But as Coahuila governor Moreira has indicated, that is a tall order. In the El Diario de Coahuila article Moreira was quoted as saying that only one on 20 applicant pass the confidence tests. Moreiea also revealed that federal forces, meaning to include Polica Federal, Mexican Army and Naval Infantry will continue to support security operations in regions such as La Laguna and in Saltillo, both in Coahuila state.
Why this is significant is because of Laguna Seguro, the security operation in La Laguna area was implemented just a little over a year ago. Between the time the cessation of the operation was announced in October and December, both La Laguna as well as Saltillo have experienced a large spike in shootings and organized crime violence in the area, prompting Durango state to continue reinforced patrols in its half of La Laguna.

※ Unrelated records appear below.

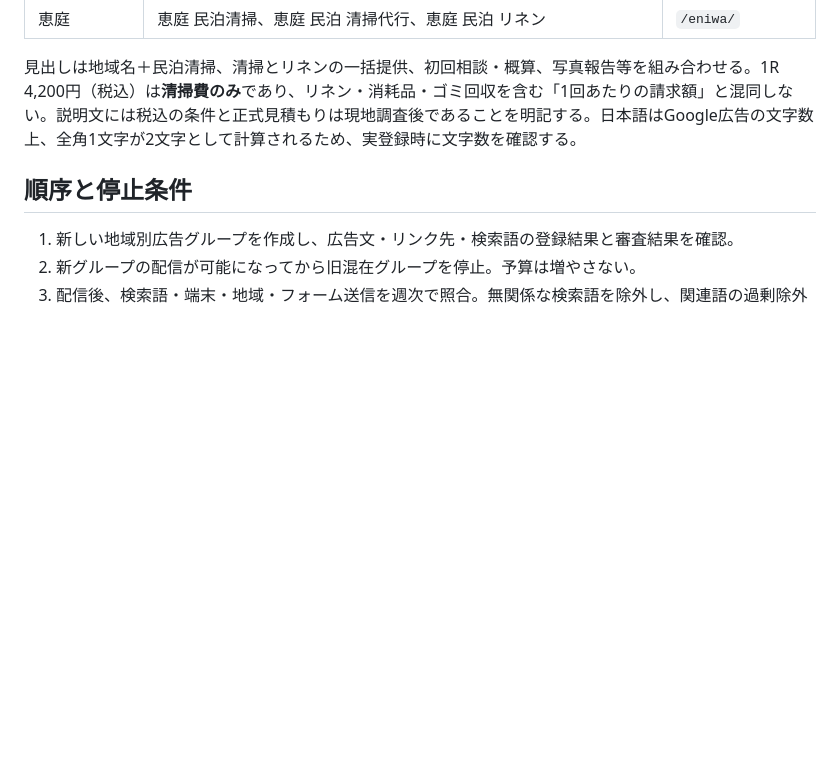
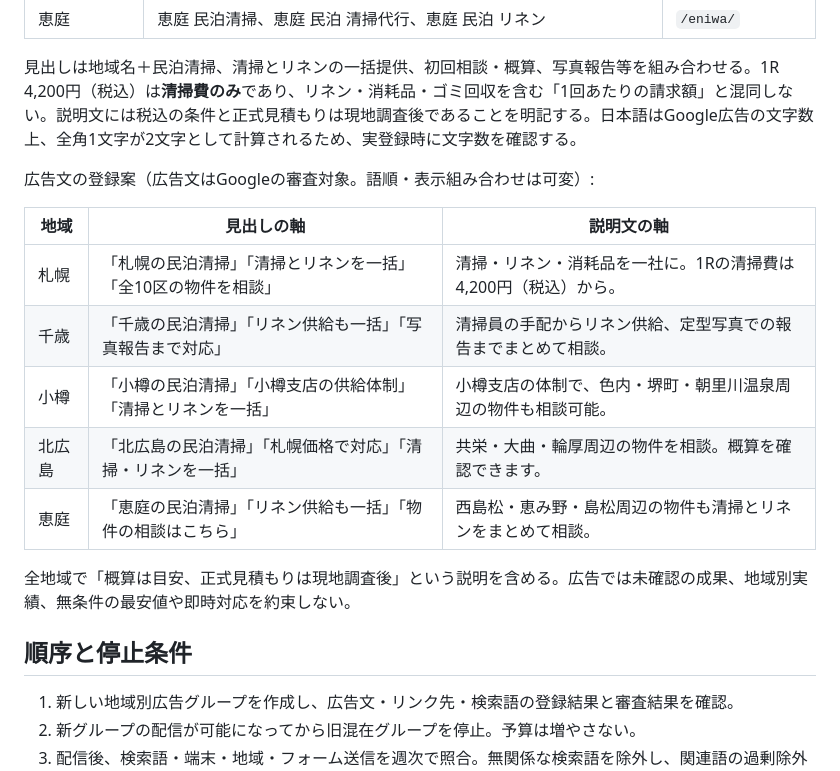
Before and after one commit to Stayble-backoffice/stayble-windwoods, a Markdown page: docs/google-ads-october-2026-change-plan.md, the part around the change. Rendered like a GitHub page; blank space fills up the shorter version.

Commit message:
Add regional ad copy proposals

```diff
--- a/docs/google-ads-october-2026-change-plan.md
+++ b/docs/google-ads-october-2026-change-plan.md
@@ -25,6 +25,18 @@
 
 見出しは地域名＋民泊清掃、清掃とリネンの一括提供、初回相談・概算、写真報告等を組み合わせる。1R 4,200円（税込）は**清掃費のみ**であり、リネン・消耗品・ゴミ回収を含む「1回あたりの請求額」と混同しない。説明文には税込の条件と正式見積もりは現地調査後であることを明記する。日本語はGoogle広告の文字数上、全角1文字が2文字として計算されるため、実登録時に文字数を確認する。
 
+広告文の登録案（広告文はGoogleの審査対象。語順・表示組み合わせは可変）:
+
+| 地域 | 見出しの軸 | 説明文の軸 |
+|---|---|---|
+| 札幌 | 「札幌の民泊清掃」「清掃とリネンを一括」「全10区の物件を相談」 | 清掃・リネン・消耗品を一社に。1Rの清掃費は4,200円（税込）から。 |
+| 千歳 | 「千歳の民泊清掃」「リネン供給も一括」「写真報告まで対応」 | 清掃員の手配からリネン供給、定型写真での報告までまとめて相談。 |
+| 小樽 | 「小樽の民泊清掃」「小樽支店の供給体制」「清掃とリネンを一括」 | 小樽支店の体制で、色内・堺町・朝里川温泉周辺の物件も相談可能。 |
+| 北広島 | 「北広島の民泊清掃」「札幌価格で対応」「清掃・リネンを一括」 | 共栄・大曲・輪厚周辺の物件を相談。概算を確認できます。 |
+| 恵庭 | 「恵庭の民泊清掃」「リネン供給も一括」「物件の相談はこちら」 | 西島松・恵み野・島松周辺の物件も清掃とリネンをまとめて相談。 |
+
+全地域で「概算は目安、正式見積もりは現地調査後」という説明を含める。広告では未確認の成果、地域別実績、無条件の最安値や即時対応を約束しない。
+
 ## 順序と停止条件
 
 1. 新しい地域別広告グループを作成し、広告文・リンク先・検索語の登録結果と審査結果を確認。
```
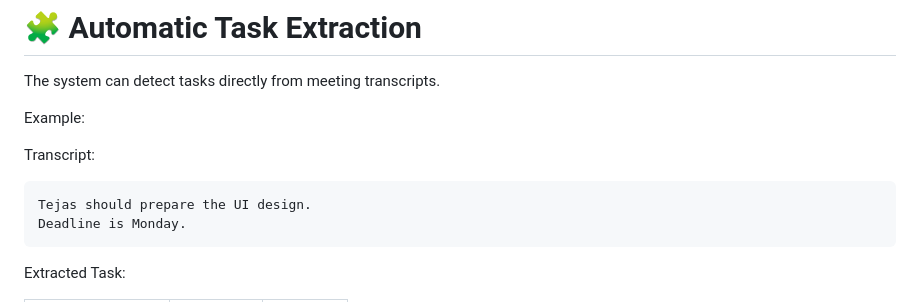
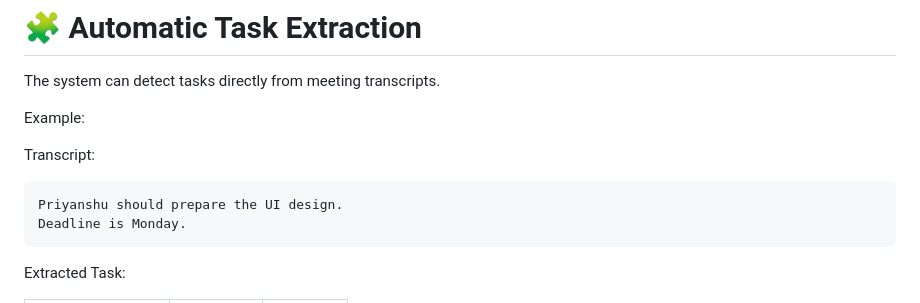
Before and after one commit to priyanshukrgupta/AI-Powered-Meeting-Task-Management-Portal, a Markdown page: README.md, the part around the change. Rendered like a GitHub page.

````diff
--- a/README.md
+++ b/README.md
@@ -132,7 +132,7 @@ Example:
 Transcript:
 
 ```
-Tejas should prepare the UI design.
+Priyanshu should prepare the UI design.
 Deadline is Monday.
 ```
 
````
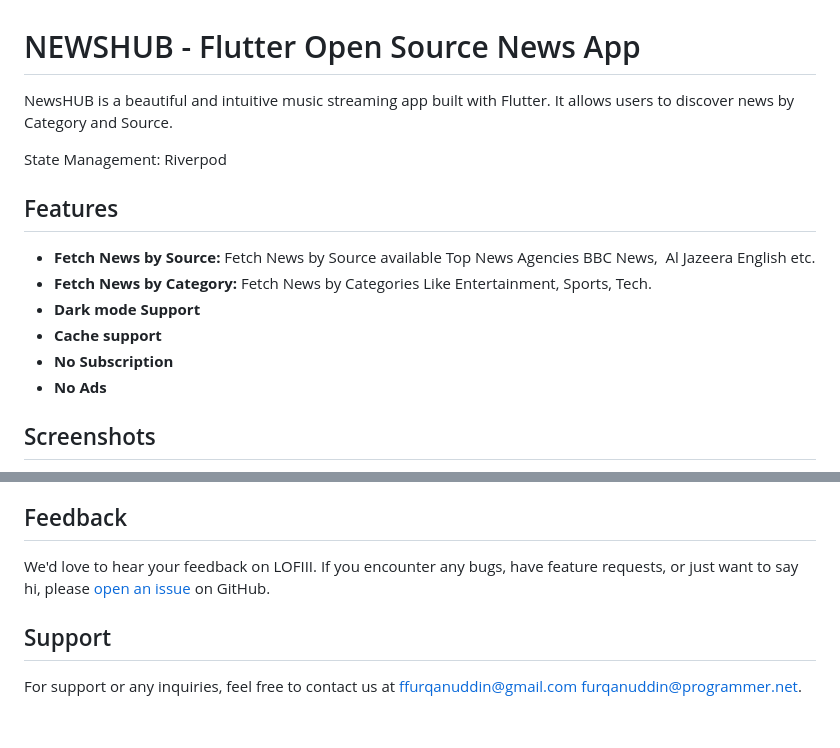
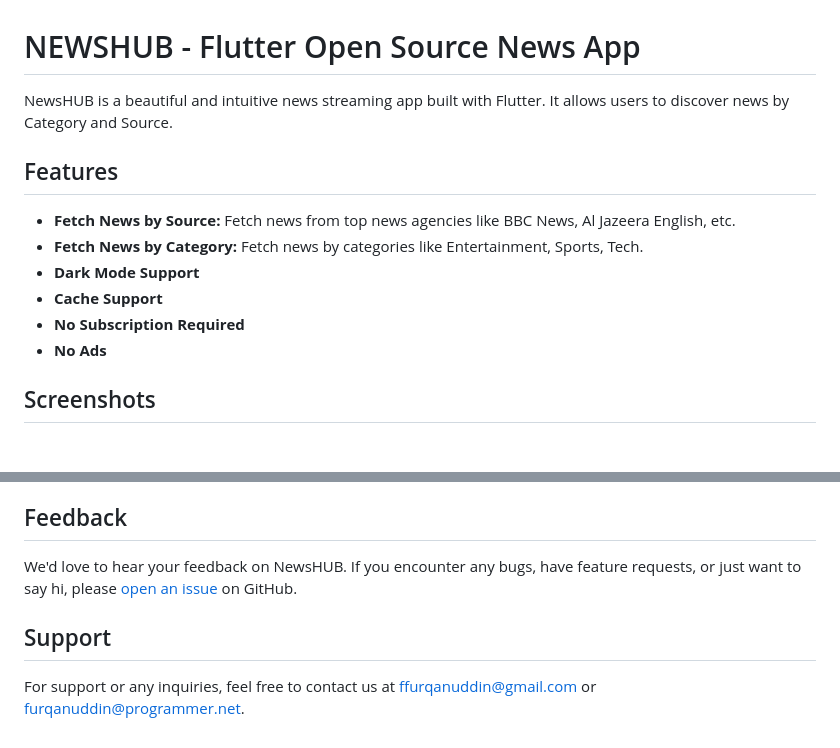
Before and after one commit to frkudn/newshub_app, a Markdown page: README.md, 2 parts joined by grey strips. Rendered like a GitHub page; blank space fills up the shorter version.

```diff
--- a/README.md
+++ b/README.md
@@ -1,18 +1,13 @@
 # NEWSHUB - Flutter Open Source News App
-
-NewsHUB is a beautiful and intuitive music streaming app built with Flutter. It allows users to discover news by Category and Source.
-
-State Management:
-Riverpod
+NewsHUB is a beautiful and intuitive news streaming app built with Flutter. It allows users to discover news by Category and Source.
 
 ## Features
-- **Fetch News by Source:** Fetch News by Source available Top News Agencies BBC News,  Al Jazeera English etc.
-- **Fetch News by Category:** Fetch News by Categories Like Entertainment, Sports, Tech.
-- **Dark mode Support**
-- **Cache support**
-- **No Subscription**
+- **Fetch News by Source:** Fetch news from top news agencies like BBC News, Al Jazeera English, etc.
+- **Fetch News by Category:** Fetch news by categories like Entertainment, Sports, Tech.
+- **Dark Mode Support**
+- **Cache Support**
+- **No Subscription Required**
 - **No Ads**
-
 
 ## Screenshots
 
@@ -86,8 +77,7 @@ For content changes, make sure that you:
 ## Feedback
 
-We'd love to hear your feedback on LOFIII. If you encounter any bugs, have feature requests, or just want to say hi, please [open an issue](link-to-issues) on GitHub.
+We'd love to hear your feedback on NewsHUB. If you encounter any bugs, have feature requests, or just want to say hi, please [open an issue](link-to-issues) on GitHub.
 
 ## Support
 
-For support or any inquiries, feel free to contact us at [ffurqanuddin@gmail.com](mailto:ffurqanuddin@gmail.com)
-[furqanuddin@programmer.net](mailto:furqanuddin@programmer.net).
+For support or any inquiries, feel free to contact us at [ffurqanuddin@gmail.com](mailto:ffurqanuddin@gmail.com) or [furqanuddin@programmer.net](mailto:furqanuddin@programmer.net).
```
Also changed, not shown: other parts of README.md (+26 -30 lines).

Although it has not been formally announced except in Governor Moreira pronouncements to the press, Laguna Seguro as a separate, federally supported security operation has been resurrected, at least for the time being.
How the new Gendarmeria Nacional agency will figure in President Pena's new strategy is explained in Pena's official website. The Gendarmeria Nacional will be expected to be deployed in troubled regions such as La Laguna, Saltillo and Piedras Negras, as well as the border areas such as between Jalisco and Zacatecas states, and on national borders including seaports and airports.
As matters stand now, airport and seaport security area already handled by the Mexican Army and Navy respectively, so it can be presumed that the intention of Pena Nieto is to completely supplant Mexico's military with civilian police better trained and paid than state and municipal police.
The plan to reduce if not totally eliminate Mexico's military in dealing with organized crime has long been an agenda item for Mexico's left. Indeed, the leader of Mexico's left, Andres Manuel Lopez Obrador has long advocated returning Mexico's military to the barracks, while shifting those resources as savings to Mexico's poor.
President Pena's plan has so far been well received among politicians of the left, and while such concordance may seem rare, much of Mexico's left were formerly disaffected members of President Pena's Partido Revolucionario Institucional (PRI).
PRI's and PRD's arch political rivals, however, see the new security strategy as a repackaged version of Calderon's security strategy.
Partido Accion Nacional (PAN) politician Guillermo Anaya, chair of the Chamber of Deputy's public safety commission has dismissed President Pena's plan as as one that resembles former PAN president Felipe Calderon's security plan.
According to a news item posted Saturday on the website of El Diario de Coahuila, Anaya is quoted as saying "This announcement is equal to what is served for the past six years.'s Pure media effect and good intentions."
Anaya's remarks are a 180 degree change from the goodwill PAN politicians had for the plan to fold SSP into SEGOB. How the PF will figure into Pena's new security strategy was revealed a week ago, when a PF unit toured the Gomez Palacio, Durango Centro Readaptacion Social (CERESO) at the request of the Comite Nacional de Derechos Humanos (CNDH), or human right commission.
Tour may be too mild a word: PF elements searched the prison uncovering contraband such as cell phones, but failing to find weapons, which were later used by prisoners to affect an escape.
The operation, the first since PF was folded into SEGOB could be seen as an abject failure in its new role in President Pena's security plan.
Chris Covert writes Mexican Drug War and national political news for Rantburg.com